September 3, 2008 – 12:00 am Once more unto the breach – as our mentor has to answer to the call of other urgent personal duties taking him further away from home to the Northern Hemisphere!
This gives me an opportunity to take aim at the participants of the last seminar held at SMU. One of the findings that surface from the weekend seminar is: more than half of the class are would-be traders or with less than 1 year of trading experience. The rest have more than 2 years of trading experience.
How much the cohort is aware of how fundamental economic news will impact on their decisions when analysing the markets to find the zone and entry point especially when trading the forex market is probably not much. Technical analysis is not enough. To trade the forex market is complex. Fundamental analysis is usually used to predict long-term trends but for short-term traders, economic news releases are fundamental indicators of currency values released at different times of the week or month.
Hence, my constant reminders in my posts to newbies to listen to such weekly economic news data especially of the US, namely:
- Non-farm Payrolls – released monthly.
It is a compiled name for goods-producing, construction and manufacturing companies. The U.S. Department of Labor Bureau of Labor Statistics releases preliminary data covering the previous month’s survey at 8:30 a.m. ET on the first Friday of every month, or according to the U.S. Department of Labor the report is released on the third Friday after the conclusion of the reference week, i.e, the week which includes the 12th of the month, and usually heavily affects the USD, the Bond Market and the Stock Market if it is even slightly different from what is expected.

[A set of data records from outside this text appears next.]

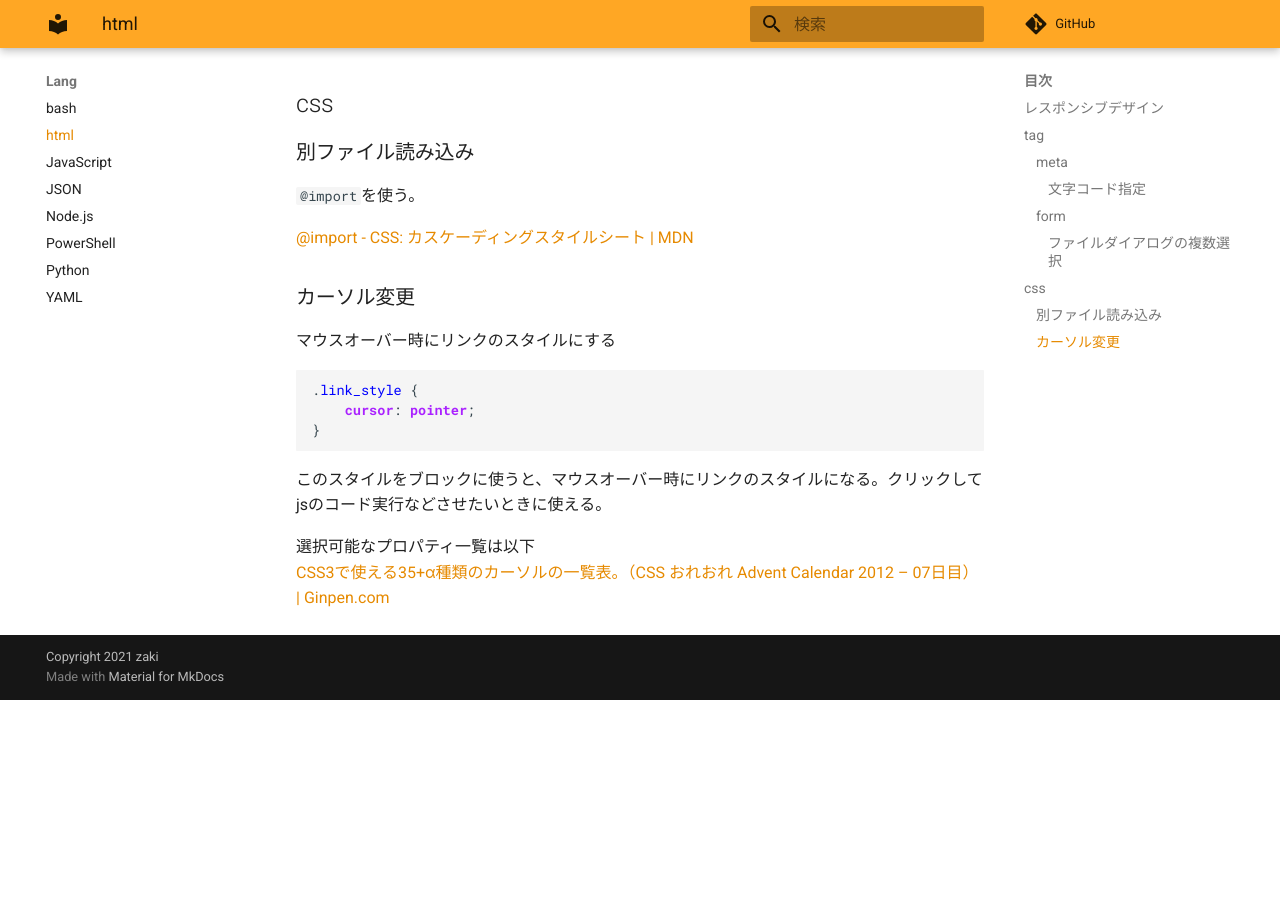
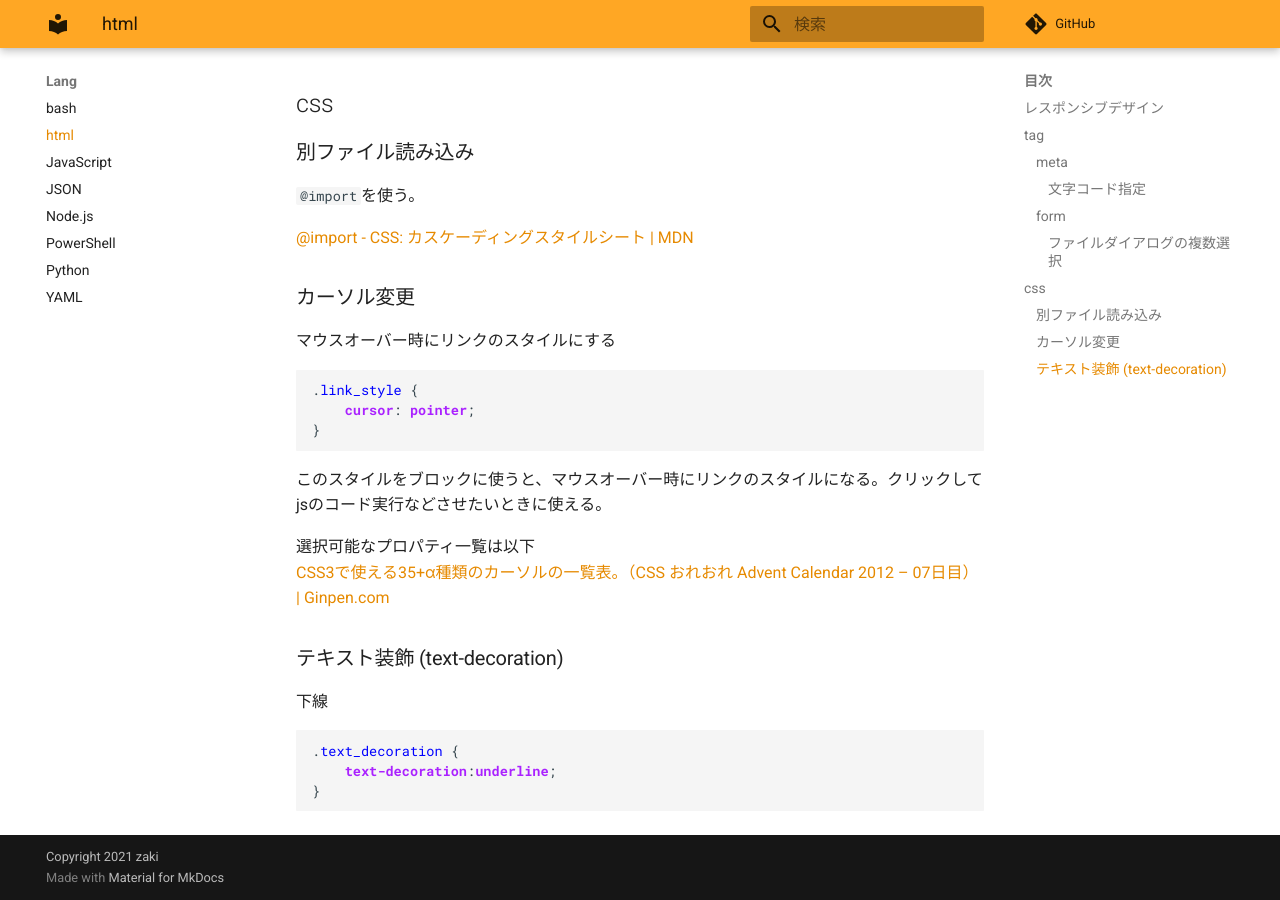
Before and after one commit to zaki-lknr/docs, an MkDocs documentation site: the page built from docs/lang/html.md, in a window 1280 px wide and 900 px high, scrolled down 797 px. Built offline with MkDocs 1.6.1 and Material for MkDocs 9.7.7, drawn with Linux system fonts in a browser that asks for light colours; comment, search, counter and statistics services are not loaded; before the commit the page ends 1497 px from its top, so only the background shows below that.

Commit message:
add: lang/html: cssテキスト下線

````diff
--- a/docs/lang/html.md
+++ b/docs/lang/html.md
@@ -53,3 +53,13 @@
 
 選択可能なプロパティ一覧は以下
 [CSS3で使える35+α種類のカーソルの一覧表。（CSS おれおれ Advent Calendar 2012 – 07日目） | Ginpen.com](https://ginpen.com/2012/12/08/css-cursors/)
+
+### テキスト装飾 (text-decoration)
+
+下線
+
+```css
+.text_decoration {
+    text-decoration:underline;
+}
+```
````
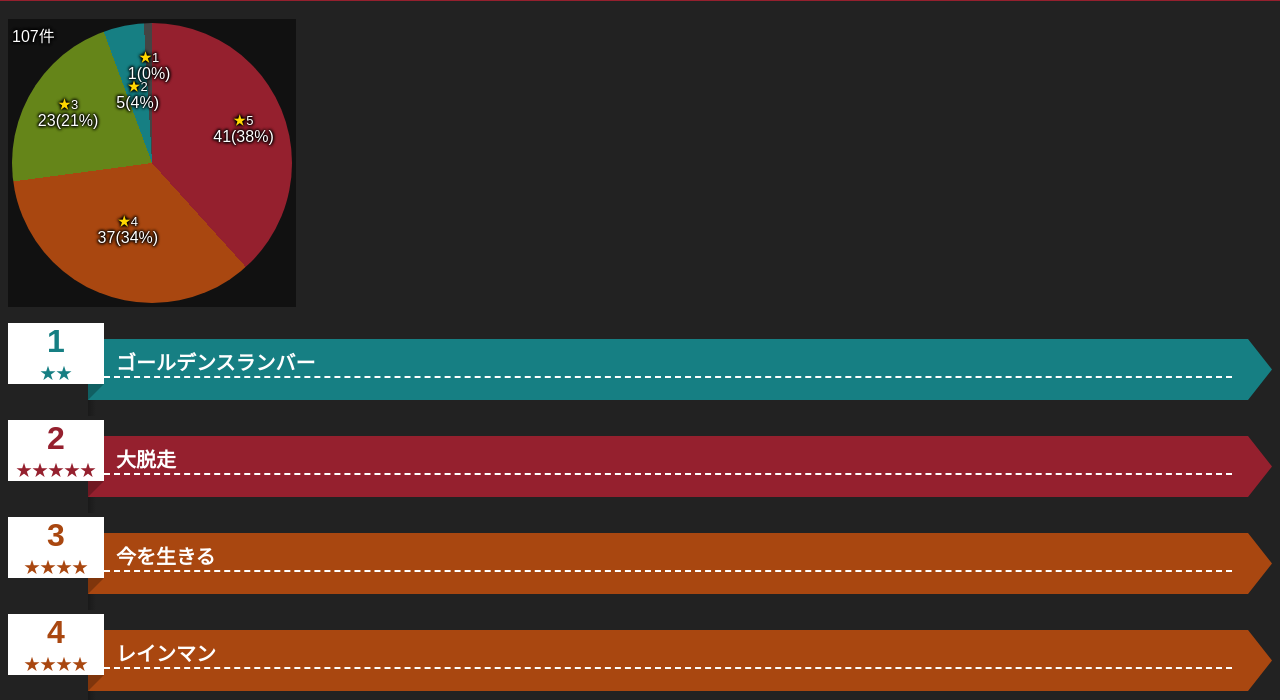
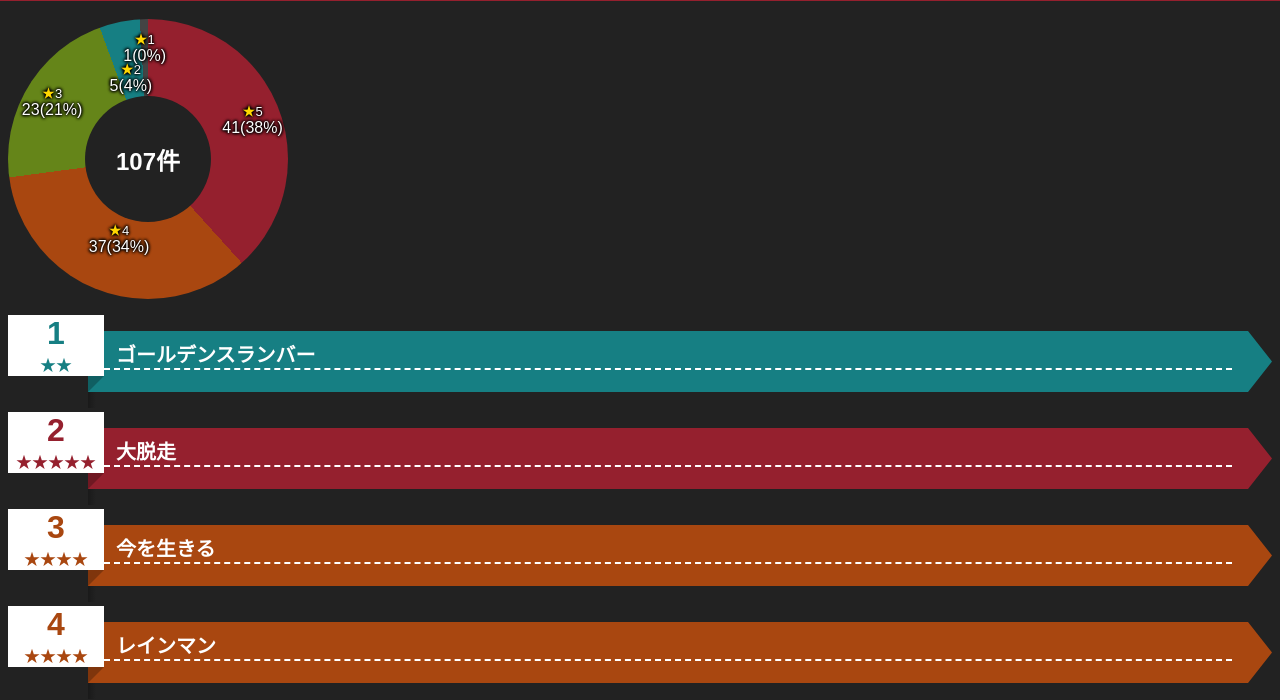
Before and after one commit to kanji0405/movieList, a plain HTML site: page index.html in a window 1280 px wide. Shown: the part 53-753 px from the top of the page. Drawn offline with Linux system fonts and the light colour scheme.

Commit message:
円グラフ修正

```diff
--- a/movieList.css
+++ b/movieList.css
@@ -172,22 +172,7 @@ main {
     width: var(--backSize);
     height: var(--backSize);
     margin: 0 0 32px;
-    background-color: #111;
-    padding: 4px;
-}
-
-.rateGraph p {
-    position: absolute;
-    z-index: 100;
-    margin: 0;
-    padding: 0;
-    --shadowColor: black;
-    --shadowWidth: 3px;
-    text-shadow:
-    +1px 0 var(--shadowWidth) var(--shadowColor),
-    -1px 0 var(--shadowWidth) var(--shadowColor),
-    0 +1px var(--shadowWidth) var(--shadowColor),
-    0 -1px var(--shadowWidth) var(--shadowColor);
+    text-align: center;
 }
 
 .rateGraph div.graphArea {
@@ -197,20 +182,29 @@ main {
 }
 
 .rateGraph .graphDesc p {
+    position: absolute;
+    z-index: 50;
+    --shadowColor: black;
+    --shadowWidth: 3px;
+    text-shadow:
+    +1px 0 var(--shadowWidth) var(--shadowColor),
+    -1px 0 var(--shadowWidth) var(--shadowColor),
+    0 +1px var(--shadowWidth) var(--shadowColor),
+    0 -1px var(--shadowWidth) var(--shadowColor);
+
     transform: translate(-50%, -50%);
-    --radius: 0.35;
+    --radius: 0.4;
     --posRate: 0;
-    margin-left: calc(var(--backSize) * 0.5 + calc(var(--radius) * var(--backSize)) * cos(pi * 2 * var(--posRate)));
-    margin-top:  calc(var(--backSize) * 0.5 + calc(var(--radius) * var(--backSize)) * sin(pi * 2 * var(--posRate)));
-    margin-right: 0;
-    margin-bottom: 0;
-
+    margin:
+    calc(var(--backSize) * 0.5 + calc(var(--radius) * var(--backSize)) * sin(pi * 2 * var(--posRate))) 0 0
+    calc(var(--backSize) * 0.5 + calc(var(--radius) * var(--backSize)) * cos(pi * 2 * var(--posRate)));
+    padding: 0;
     text-align: center;
     line-height: 1em;
 }
 
 .rateGraph .graphDesc p:nth-child(even) {
-    --radius: 0.25;
+    --radius: 0.30;
 }
 
 .graphDesc span {
@@ -221,3 +215,23 @@ main {
     content: '★';
     color: gold;
 }
+
+.graphCenter {
+    width: calc(var(--backSize) * 0.45);
+    height: calc(var(--backSize) * 0.45);
+    background-color: #222;
+    border-radius: 50%;
+    display: inline-block;
+    margin: calc(var(--backSize) * 0.55 * 0.5) 0 0 0;
+}
+
+.graphCenter p {
+    text-align: center;
+    margin: 0;
+    height: 100%;
+    display: flex;
+    align-items: center;
+    justify-content: center;
+    font-size: x-large;
+    font-weight: bold;
+}
--- a/movieList.js
+++ b/movieList.js
@@ -61,8 +61,10 @@ const RankController = {
 
         graph.innerHTML = `
             <div class='graphArea' style='background-image: conic-gradient(${cs.replace(/,$/, '')});'>
-            <p>${this._rankings.length}件</p>
             <div class='graphDesc'>${ps}</div>
+            <div class='graphCenter'>
+                <p>${this._rankings.length}件</p>
+            </div>
         `;
     },
     refreshSortElements() {
```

- Purchasing Managers Index -PMI or ISM Index.
A PMI of more than 50 represents expansion of the manufacturing sector, compared to the previous month. A reading under 50 represents a contraction, while a reading at 50 indicates no change. Prior to September 1, 2001, the acronym (PMI) stood for Purchasing Managers’ Index. The Institute of Supply Management (ISM) now uses only the acronym, PMI.
- Consumer Price Index – CPI or Headline Inflation.
A measure that examines the weighted average of prices of a basket of consumer goods and services, such as transportation, food and medical care. The CPI is calculated by taking price changes for each item in the predetermined basket of goods and averaging them; the goods are weighted according to their importance. Changes in CPI are used to assess price changes associated with the cost of living.
- Retail Sales
The U.S. Census Bureau produces the Annual Revision of Monthly Retail and Food Services to provide revised national estimates by kind of business of annual and monthly sales for establishments classified in the retail trade and food services industries. Estimates of end-of-month inventories and inventory-to-sales ratios are also provided, but only for retail trade.
The durable orders release measures the dollar volume of orders, shipments, and unfilled orders of durable goods (defined as goods whose intended lifespan is three years or more). Orders are considered a leading indicator of manufacturing activity, and the market often moves on this report despite the volatility and large revisions that make it a less than perfect indicator. These problems can be minimized by looking at the breakdown of orders. The total number is often skewed by huge increases in aircraft and defense orders. An increase based solely on strength in one sector tends to be discounted, while the market is more impressed with broadbased increases in orders.
Also notable in this report is the narrow category of nondefense capital goods. These goods mirror the GDP category producers’ durable equipment (PDE) — the largest component of business investment. Shipments of nondefense capital goods are a good proxy for PDE in the current quarter, while nondefense capital goods orders provide an indication of PDE growth in the quarters ahead.
1. What the unemployment rate is in the economy as a percentage of the overall workforce. This is an important part of the report as the amount of people out of work is a good indication of the overall health of the economy, and this is a number that is watched by the Fed as when it becomes too low (generally anything below 5%) inflation is expected to start to creep up as businesses have to pay up to hire good workers and increase prices as a result.
2. What sectors the increase or decrease in jobs came from. This can give traders a heads up on which sectors of the economy may be primed for growth as companies in those sectors such as housing add jobs.
3. Average hourly earnings. This is an important component because if the same amount of people are employed but are earning more or less money for that work, this has basically the same effect as if people had been added or subtracted from the labor force
4. Revisions of previous nonfarm payrolls releases. An important component of the report which can move markets as traders re-price growth expectations based on the revision to the previous number.
Interpretation for the Financial Markets
While the overall number of jobs added or lost in the economy is obviously an important current indicator of what the economic situation is, the report also includes several other pieces of data that can move financial markets:
There are also several meetings that can affect markets just as much as any report, such as the FOMC and Humphrey Hawkins Hearings.
ANA aka IDKIT